**What needs to be done:** Give the entries again, exactly as written.

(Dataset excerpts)
####################
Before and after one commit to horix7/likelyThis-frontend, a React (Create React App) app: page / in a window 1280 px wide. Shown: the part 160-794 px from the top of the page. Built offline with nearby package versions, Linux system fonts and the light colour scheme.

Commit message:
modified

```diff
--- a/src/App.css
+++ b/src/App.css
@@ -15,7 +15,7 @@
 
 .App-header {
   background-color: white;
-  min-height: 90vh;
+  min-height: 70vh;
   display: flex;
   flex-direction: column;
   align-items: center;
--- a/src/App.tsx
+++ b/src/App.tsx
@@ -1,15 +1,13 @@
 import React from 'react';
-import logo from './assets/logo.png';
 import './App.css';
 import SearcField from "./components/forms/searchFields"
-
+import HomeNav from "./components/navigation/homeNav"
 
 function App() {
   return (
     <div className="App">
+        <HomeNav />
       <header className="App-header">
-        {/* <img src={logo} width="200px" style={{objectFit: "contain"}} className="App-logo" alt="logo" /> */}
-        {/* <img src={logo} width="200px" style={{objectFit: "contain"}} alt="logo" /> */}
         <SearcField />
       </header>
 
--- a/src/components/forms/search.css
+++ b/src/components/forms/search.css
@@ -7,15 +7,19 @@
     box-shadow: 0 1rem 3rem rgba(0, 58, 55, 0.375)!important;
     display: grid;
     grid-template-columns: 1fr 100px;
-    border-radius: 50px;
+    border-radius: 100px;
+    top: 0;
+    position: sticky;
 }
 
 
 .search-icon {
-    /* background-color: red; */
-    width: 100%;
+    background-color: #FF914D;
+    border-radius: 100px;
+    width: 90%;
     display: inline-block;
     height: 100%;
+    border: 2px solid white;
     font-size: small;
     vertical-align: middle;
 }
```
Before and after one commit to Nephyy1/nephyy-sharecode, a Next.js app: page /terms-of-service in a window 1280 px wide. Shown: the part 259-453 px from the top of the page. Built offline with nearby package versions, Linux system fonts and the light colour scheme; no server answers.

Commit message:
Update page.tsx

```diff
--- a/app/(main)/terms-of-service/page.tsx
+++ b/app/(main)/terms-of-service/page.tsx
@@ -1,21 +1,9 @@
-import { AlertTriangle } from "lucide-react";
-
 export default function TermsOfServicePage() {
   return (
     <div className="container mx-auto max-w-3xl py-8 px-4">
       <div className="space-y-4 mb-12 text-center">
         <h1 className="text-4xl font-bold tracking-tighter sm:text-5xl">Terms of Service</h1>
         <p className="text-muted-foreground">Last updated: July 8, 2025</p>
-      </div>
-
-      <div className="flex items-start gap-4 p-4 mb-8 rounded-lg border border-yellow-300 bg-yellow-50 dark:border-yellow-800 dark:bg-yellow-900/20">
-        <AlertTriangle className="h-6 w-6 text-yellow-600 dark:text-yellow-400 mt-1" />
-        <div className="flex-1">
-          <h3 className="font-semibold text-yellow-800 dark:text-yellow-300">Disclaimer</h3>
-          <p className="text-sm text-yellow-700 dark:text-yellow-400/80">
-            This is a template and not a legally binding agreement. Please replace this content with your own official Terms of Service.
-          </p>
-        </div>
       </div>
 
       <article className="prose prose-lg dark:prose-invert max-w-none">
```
####################
**Solution to this problem:**
Before and after one commit to horix7/likelyThis-frontend, a React (Create React App) app: page / in a window 1280 px wide. Shown: the part 160-794 px from the top of the page. Built offline with nearby package versions, Linux system fonts and the light colour scheme.

Commit message:
modified

```diff
--- a/src/App.css
+++ b/src/App.css
@@ -15,7 +15,7 @@
 
 .App-header {
   background-color: white;
-  min-height: 90vh;
+  min-height: 70vh;
   display: flex;
   flex-direction: column;
   align-items: center;
--- a/src/App.tsx
+++ b/src/App.tsx
@@ -1,15 +1,13 @@
 import React from 'react';
-import logo from './assets/logo.png';
 import './App.css';
 import SearcField from "./components/forms/searchFields"
-
+import HomeNav from "./components/navigation/homeNav"
 
 function App() {
   return (
     <div className="App">
+        <HomeNav />
       <header className="App-header">
-        {/* <img src={logo} width="200px" style={{objectFit: "contain"}} className="App-logo" alt="logo" /> */}
-        {/* <img src={logo} width="200px" style={{objectFit: "contain"}} alt="logo" /> */}
         <SearcField />
       </header>
 
--- a/src/components/forms/search.css
+++ b/src/components/forms/search.css
@@ -7,15 +7,19 @@
     box-shadow: 0 1rem 3rem rgba(0, 58, 55, 0.375)!important;
     display: grid;
     grid-template-columns: 1fr 100px;
-    border-radius: 50px;
+    border-radius: 100px;
+    top: 0;
+    position: sticky;
 }
 
 
 .search-icon {
-    /* background-color: red; */
-    width: 100%;
+    background-color: #FF914D;
+    border-radius: 100px;
+    width: 90%;
     display: inline-block;
     height: 100%;
+    border: 2px solid white;
     font-size: small;
     vertical-align: middle;
 }
```
Before and after one commit to Nephyy1/nephyy-sharecode, a Next.js app: page /terms-of-service in a window 1280 px wide. Shown: the part 259-453 px from the top of the page. Built offline with nearby package versions, Linux system fonts and the light colour scheme; no server answers.

Commit message:
Update page.tsx

```diff
--- a/app/(main)/terms-of-service/page.tsx
+++ b/app/(main)/terms-of-service/page.tsx
@@ -1,21 +1,9 @@
-import { AlertTriangle } from "lucide-react";
-
 export default function TermsOfServicePage() {
   return (
     <div className="container mx-auto max-w-3xl py-8 px-4">
       <div className="space-y-4 mb-12 text-center">
         <h1 className="text-4xl font-bold tracking-tighter sm:text-5xl">Terms of Service</h1>
         <p className="text-muted-foreground">Last updated: July 8, 2025</p>
-      </div>
-
-      <div className="flex items-start gap-4 p-4 mb-8 rounded-lg border border-yellow-300 bg-yellow-50 dark:border-yellow-800 dark:bg-yellow-900/20">
-        <AlertTriangle className="h-6 w-6 text-yellow-600 dark:text-yellow-400 mt-1" />
-        <div className="flex-1">
-          <h3 className="font-semibold text-yellow-800 dark:text-yellow-300">Disclaimer</h3>
-          <p className="text-sm text-yellow-700 dark:text-yellow-400/80">
-            This is a template and not a legally binding agreement. Please replace this content with your own official Terms of Service.
-          </p>
-        </div>
       </div>
 
       <article className="prose prose-lg dark:prose-invert max-w-none">
```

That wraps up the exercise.